  2. Best Buy: Strategy
  3. Best Buy's decade-old Westminster
  4. Best Buy's customer-centric strategy
  5. Conclusion

Best Buy is a Minnesota based company that started as the Sound of Music with gross sales of $173,000 in 1967 and grew to about $40-billion in under 40 years. With over 660 stores spanning Canada and the United States and 128,000 employees company wide, Best Buy (trading name: BBY) was named the company of the year by Forbes magazine in 2004. From the beginning, the Sound of Music had a keen sense of uniqueness, starting off as an audio specialty store. The quality and detail that founder Richard M. Schulze focused on led to the incredible success story that is Best Buy.

Quoted from their website, the company's mission is ?to be the dominant specialty retailer by providing the best combination of price, selection and customer service.? Thanks to recent developments, such as the implementation of well thought out strategies, the culture of success that they have created, and the focus Best Buy has put on its relationship with its employees, their mission has been accomplished.

At Best Buy, strategy is a crucial pillar on which the company was founded and on which it stands and survives until today in the face of such giants as Wal-Mart and Sears. The end of 2005 marked the end of another decade in the company's history which is continually recognized by a change in strategy. From this, the company has learnt to embrace change and make it actually work to the advantage of the company.

Thus, in mid-2004, the ?customer-centric? strategy was introduced in response to growing credit card and return frauds brought on by ?bad customers.? This strategy was sampled in 100 of 670 stores across Canada and the United States in an effort to identify ?good and bad? customers. To lure the high-spenders, stores are stocking more merchandise and providing services that are more appealing to them.

To deter the undesirables, it is cutting back on promotions and sales tactics that tend to draw them, trimming them from marketing mailing lists, and adding a 15 percent restocking fee on returned items. ?Shunning customers is a delicate task,? says CEO Brad Anderson, ?we will first try to turn our bad customers into profitable ones by selling them warranties or more profitable services.?

Tags:Best Buy, Richard M. Schulze, Wal-Mart and Sears.

[...] When compared to Gallup's database of workgroup engagement scores Best Buy did not rank well at all.[9] Employees gave two items particularly low ratings, work, my opinions seem to count? and associates or fellow employees are committed to doing quality work.?[10] Furthering the already instituted concept of valuing the opinion of the employee, Best Buy has ingrained into its corporate culture the process of recognition to combat these new low ratings. They use recognition daily through a variety of programs so that people are continuously receiving positive reinforcement for their contributions and it has a tremendous affect on what they have set out to accomplish. [...]
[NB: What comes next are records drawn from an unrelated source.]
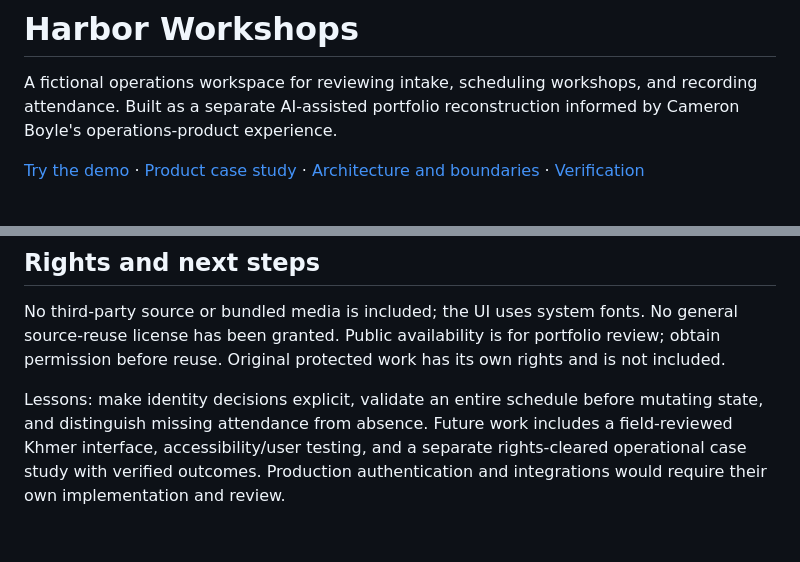
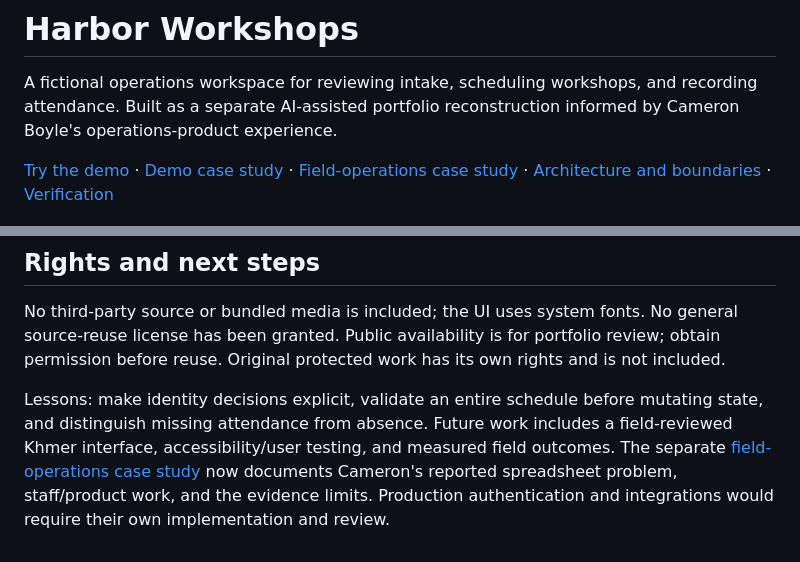
Before and after one commit to cameronjohnboyle2-hub/harbor-workshops-showcase, a Markdown page: README.md, 2 parts joined by grey strips. Rendered like a GitHub page.

Commit message:
Document field operations problem and truthful product contribution

```diff
--- a/README.md
+++ b/README.md
@@ -2,7 +2,7 @@
 
 A fictional operations workspace for reviewing intake, scheduling workshops, and recording attendance. Built as a separate AI-assisted portfolio reconstruction informed by Cameron Boyle's operations-product experience.
 
-[Try the demo](https://cameronjohnboyle2-hub.github.io/harbor-workshops-showcase/) · [Product case study](docs/CASE_STUDY.md) · [Architecture and boundaries](docs/ARCHITECTURE.md) · [Verification](STATUS.md)
+[Try the demo](https://cameronjohnboyle2-hub.github.io/harbor-workshops-showcase/) · [Demo case study](docs/CASE_STUDY.md) · [Field-operations case study](docs/FIELD_OPERATIONS_CASE_STUDY.md) · [Architecture and boundaries](docs/ARCHITECTURE.md) · [Verification](STATUS.md)
 
 ![Fictional intake workspace](docs/screenshots/intake.png)
 
@@ -52,4 +52,4 @@ Nine domain tests cover explicit duplicate disposition, capacity, availability,
 
 No third-party source or bundled media is included; the UI uses system fonts. No general source-reuse license has been granted. Public availability is for portfolio review; obtain permission before reuse. Original protected work has its own rights and is not included.
 
-Lessons: make identity decisions explicit, validate an entire schedule before mutating state, and distinguish missing attendance from absence. Future work includes a field-reviewed Khmer interface, accessibility/user testing, and a separate rights-cleared operational case study with verified outcomes. Production authentication and integrations would require their own implementation and review.
+Lessons: make identity decisions explicit, validate an entire schedule before mutating state, and distinguish missing attendance from absence. Future work includes a field-reviewed Khmer interface, accessibility/user testing, and measured field outcomes. The separate [field-operations case study](docs/FIELD_OPERATIONS_CASE_STUDY.md) now documents Cameron's reported spreadsheet problem, staff/product work, and the evidence limits. Production authentication and integrations would require their own implementation and review.
```
Also changed, not shown: docs/FIELD_OPERATIONS_CASE_STUDY.md (added, +48 -0 lines).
[...] The culture created at Best Buy has led to a great deal of success. As a Forbes magazine article highlights, Best Buy has succeeded primarily because of their willingness to change. In particular, their stores and business model precisely four times in the last 37 years. A typical 45,000- square-foot location is filled with thousands of different products it is open 77 hours a week and is staffed by 120 employees, many of them young adults in their first or second jobs. [...]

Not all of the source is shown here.